### Directions
Restate the data below word for word, omitting pictures.

*** Material to process

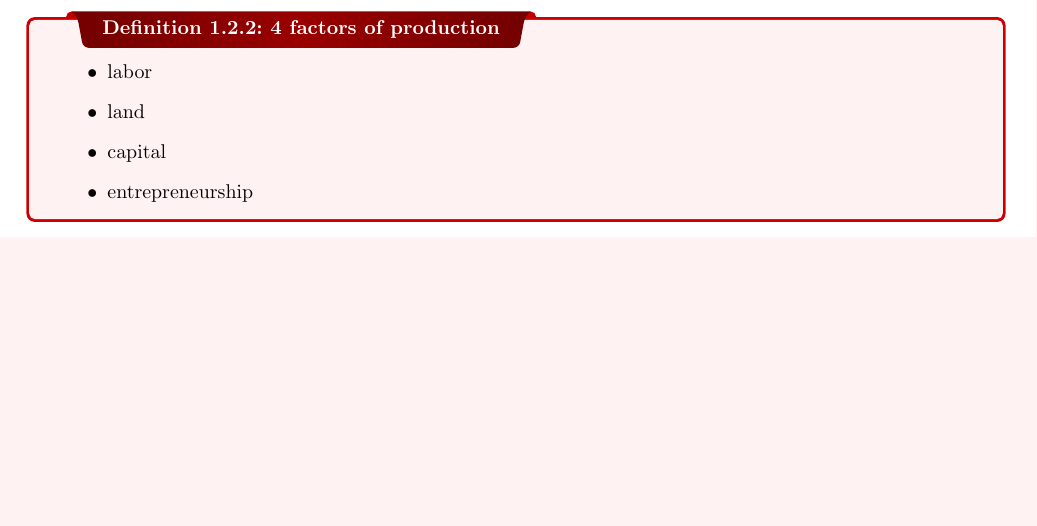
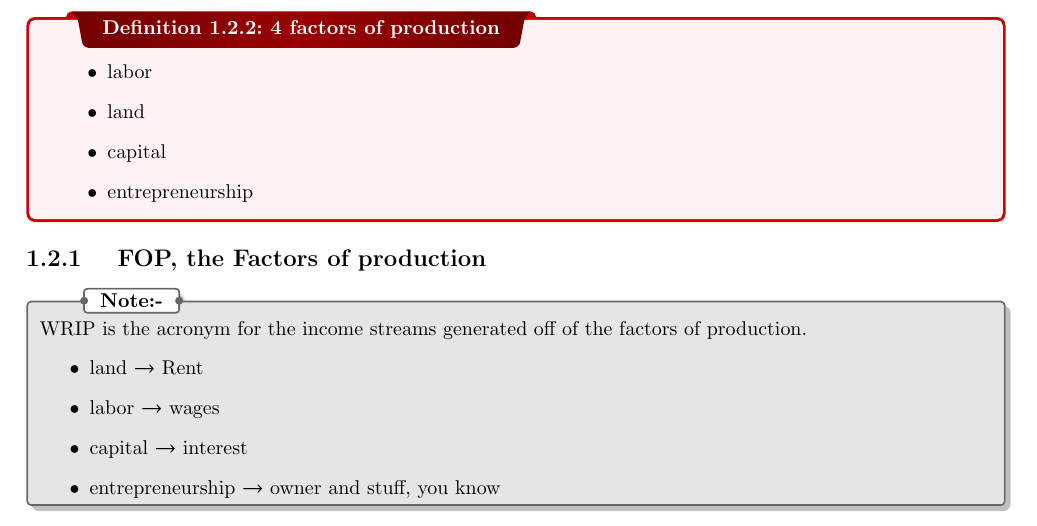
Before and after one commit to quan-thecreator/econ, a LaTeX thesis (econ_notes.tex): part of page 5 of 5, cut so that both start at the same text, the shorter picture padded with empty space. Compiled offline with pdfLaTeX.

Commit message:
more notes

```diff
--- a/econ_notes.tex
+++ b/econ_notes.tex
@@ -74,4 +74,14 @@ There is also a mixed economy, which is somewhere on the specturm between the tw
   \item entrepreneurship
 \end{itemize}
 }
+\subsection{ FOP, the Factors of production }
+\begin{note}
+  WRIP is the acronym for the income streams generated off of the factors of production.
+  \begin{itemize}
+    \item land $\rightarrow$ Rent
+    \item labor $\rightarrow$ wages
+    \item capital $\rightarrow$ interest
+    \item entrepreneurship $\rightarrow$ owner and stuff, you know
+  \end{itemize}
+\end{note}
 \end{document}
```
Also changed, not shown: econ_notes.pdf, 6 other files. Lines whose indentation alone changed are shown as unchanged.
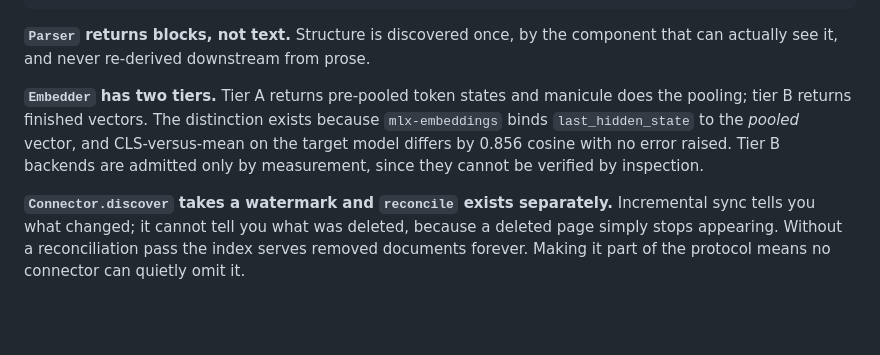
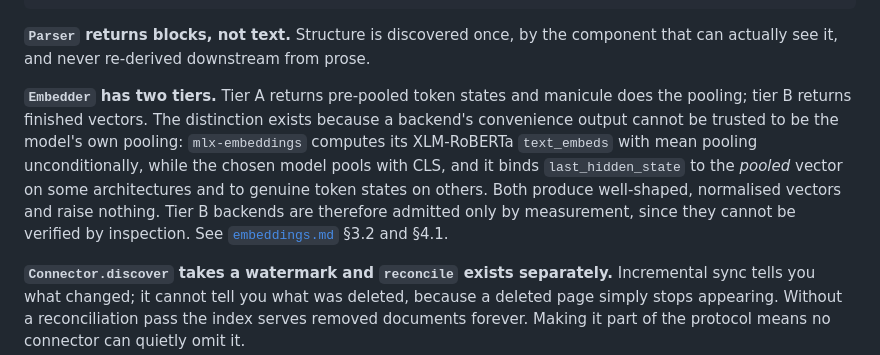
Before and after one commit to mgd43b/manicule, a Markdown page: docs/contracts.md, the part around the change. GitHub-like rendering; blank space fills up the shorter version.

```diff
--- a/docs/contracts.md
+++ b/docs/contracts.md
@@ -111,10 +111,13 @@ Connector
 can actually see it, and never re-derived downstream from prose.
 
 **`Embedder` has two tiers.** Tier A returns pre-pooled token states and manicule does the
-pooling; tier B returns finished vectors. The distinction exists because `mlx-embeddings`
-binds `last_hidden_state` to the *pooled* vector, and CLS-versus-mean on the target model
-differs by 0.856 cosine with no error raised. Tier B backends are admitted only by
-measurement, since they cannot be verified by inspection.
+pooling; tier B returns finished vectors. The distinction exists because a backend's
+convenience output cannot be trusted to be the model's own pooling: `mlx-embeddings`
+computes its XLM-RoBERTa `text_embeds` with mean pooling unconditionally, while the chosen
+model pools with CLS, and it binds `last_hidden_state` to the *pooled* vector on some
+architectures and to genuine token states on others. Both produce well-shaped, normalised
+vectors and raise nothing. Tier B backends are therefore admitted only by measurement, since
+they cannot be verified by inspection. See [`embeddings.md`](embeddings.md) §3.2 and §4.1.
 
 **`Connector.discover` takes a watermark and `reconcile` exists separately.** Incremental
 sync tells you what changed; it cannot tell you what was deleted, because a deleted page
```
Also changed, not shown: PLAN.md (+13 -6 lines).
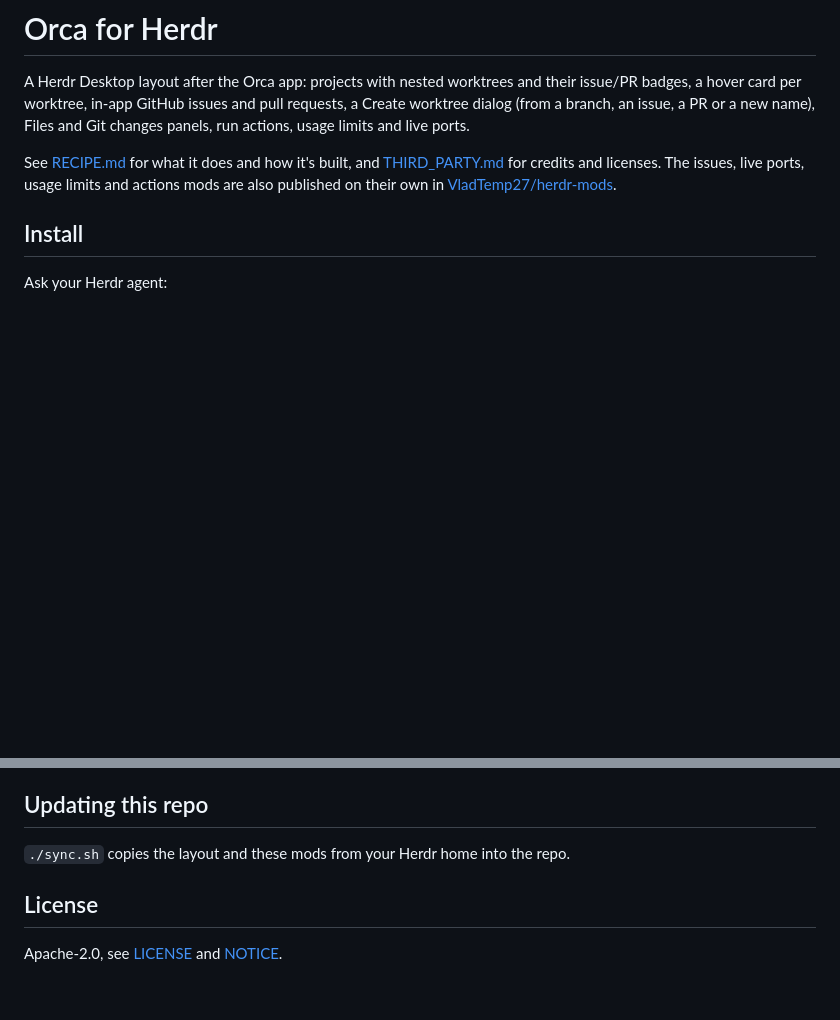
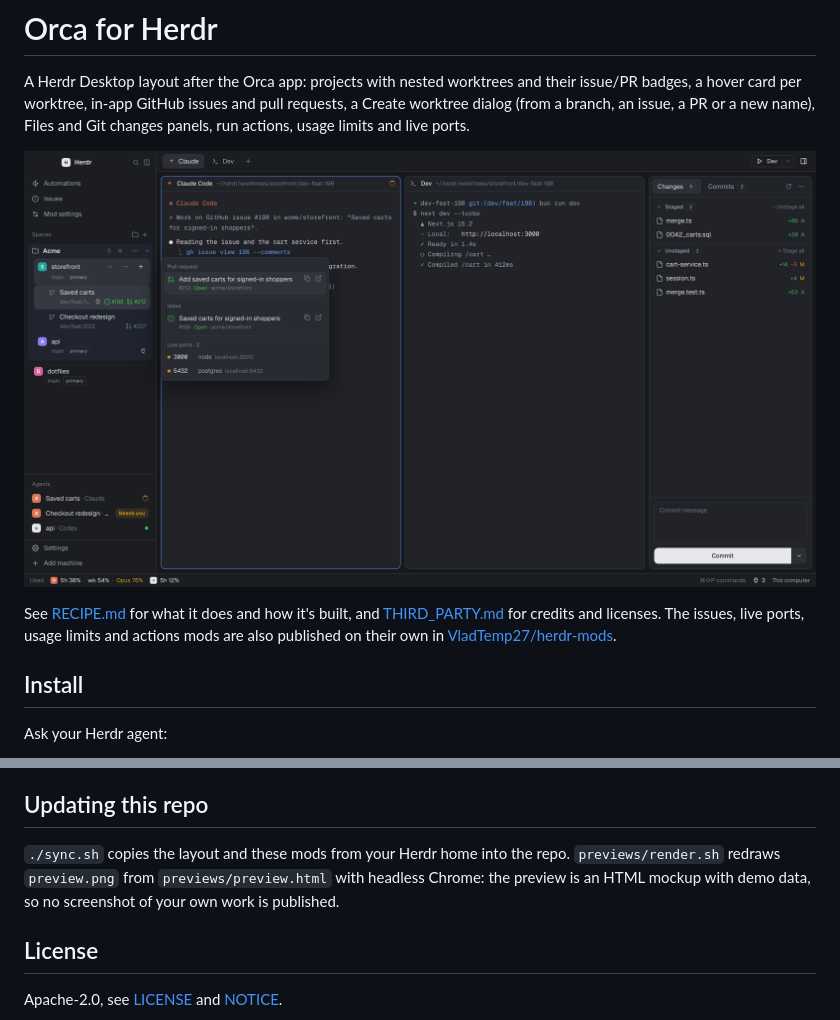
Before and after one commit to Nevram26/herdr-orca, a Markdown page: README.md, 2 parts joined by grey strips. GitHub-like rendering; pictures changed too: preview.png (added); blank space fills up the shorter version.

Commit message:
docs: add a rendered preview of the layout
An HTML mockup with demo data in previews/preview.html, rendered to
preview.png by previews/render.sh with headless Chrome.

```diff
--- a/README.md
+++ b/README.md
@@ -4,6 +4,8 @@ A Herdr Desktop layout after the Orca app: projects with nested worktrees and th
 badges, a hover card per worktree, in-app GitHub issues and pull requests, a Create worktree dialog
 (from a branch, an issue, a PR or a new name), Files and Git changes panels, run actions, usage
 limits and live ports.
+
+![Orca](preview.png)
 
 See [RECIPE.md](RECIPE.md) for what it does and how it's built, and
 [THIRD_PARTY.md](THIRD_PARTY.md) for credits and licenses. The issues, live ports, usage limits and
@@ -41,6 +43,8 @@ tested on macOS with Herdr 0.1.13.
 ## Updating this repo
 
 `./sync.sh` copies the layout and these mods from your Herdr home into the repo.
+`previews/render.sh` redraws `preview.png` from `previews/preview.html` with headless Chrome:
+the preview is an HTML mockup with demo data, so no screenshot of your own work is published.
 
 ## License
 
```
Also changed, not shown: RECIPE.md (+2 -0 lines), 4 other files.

******

### Task solution
Before and after one commit to quan-thecreator/econ, a LaTeX thesis (econ_notes.tex): part of page 5 of 5, cut so that both start at the same text, the shorter picture padded with empty space. Compiled offline with pdfLaTeX.

Commit message:
more notes

```diff
--- a/econ_notes.tex
+++ b/econ_notes.tex
@@ -74,4 +74,14 @@ There is also a mixed economy, which is somewhere on the specturm between the tw
   \item entrepreneurship
 \end{itemize}
 }
+\subsection{ FOP, the Factors of production }
+\begin{note}
+  WRIP is the acronym for the income streams generated off of the factors of production.
+  \begin{itemize}
+    \item land $\rightarrow$ Rent
+    \item labor $\rightarrow$ wages
+    \item capital $\rightarrow$ interest
+    \item entrepreneurship $\rightarrow$ owner and stuff, you know
+  \end{itemize}
+\end{note}
 \end{document}
```
Also changed, not shown: econ_notes.pdf, 6 other files. Lines whose indentation alone changed are shown as unchanged.
Before and after one commit to mgd43b/manicule, a Markdown page: docs/contracts.md, the part around the change. GitHub-like rendering; blank space fills up the shorter version.

```diff
--- a/docs/contracts.md
+++ b/docs/contracts.md
@@ -111,10 +111,13 @@ Connector
 can actually see it, and never re-derived downstream from prose.
 
 **`Embedder` has two tiers.** Tier A returns pre-pooled token states and manicule does the
-pooling; tier B returns finished vectors. The distinction exists because `mlx-embeddings`
-binds `last_hidden_state` to the *pooled* vector, and CLS-versus-mean on the target model
-differs by 0.856 cosine with no error raised. Tier B backends are admitted only by
-measurement, since they cannot be verified by inspection.
+pooling; tier B returns finished vectors. The distinction exists because a backend's
+convenience output cannot be trusted to be the model's own pooling: `mlx-embeddings`
+computes its XLM-RoBERTa `text_embeds` with mean pooling unconditionally, while the chosen
+model pools with CLS, and it binds `last_hidden_state` to the *pooled* vector on some
+architectures and to genuine token states on others. Both produce well-shaped, normalised
+vectors and raise nothing. Tier B backends are therefore admitted only by measurement, since
+they cannot be verified by inspection. See [`embeddings.md`](embeddings.md) §3.2 and §4.1.
 
 **`Connector.discover` takes a watermark and `reconcile` exists separately.** Incremental
 sync tells you what changed; it cannot tell you what was deleted, because a deleted page
```
Also changed, not shown: PLAN.md (+13 -6 lines).
Before and after one commit to Nevram26/herdr-orca, a Markdown page: README.md, 2 parts joined by grey strips. GitHub-like rendering; pictures changed too: preview.png (added); blank space fills up the shorter version.

Commit message:
docs: add a rendered preview of the layout
An HTML mockup with demo data in previews/preview.html, rendered to
preview.png by previews/render.sh with headless Chrome.

```diff
--- a/README.md
+++ b/README.md
@@ -4,6 +4,8 @@ A Herdr Desktop layout after the Orca app: projects with nested worktrees and th
 badges, a hover card per worktree, in-app GitHub issues and pull requests, a Create worktree dialog
 (from a branch, an issue, a PR or a new name), Files and Git changes panels, run actions, usage
 limits and live ports.
+
+![Orca](preview.png)
 
 See [RECIPE.md](RECIPE.md) for what it does and how it's built, and
 [THIRD_PARTY.md](THIRD_PARTY.md) for credits and licenses. The issues, live ports, usage limits and
@@ -41,6 +43,8 @@ tested on macOS with Herdr 0.1.13.
 ## Updating this repo
 
 `./sync.sh` copies the layout and these mods from your Herdr home into the repo.
+`previews/render.sh` redraws `preview.png` from `previews/preview.html` with headless Chrome:
+the preview is an HTML mockup with demo data, so no screenshot of your own work is published.
 
 ## License
 
```
Also changed, not shown: RECIPE.md (+2 -0 lines), 4 other files.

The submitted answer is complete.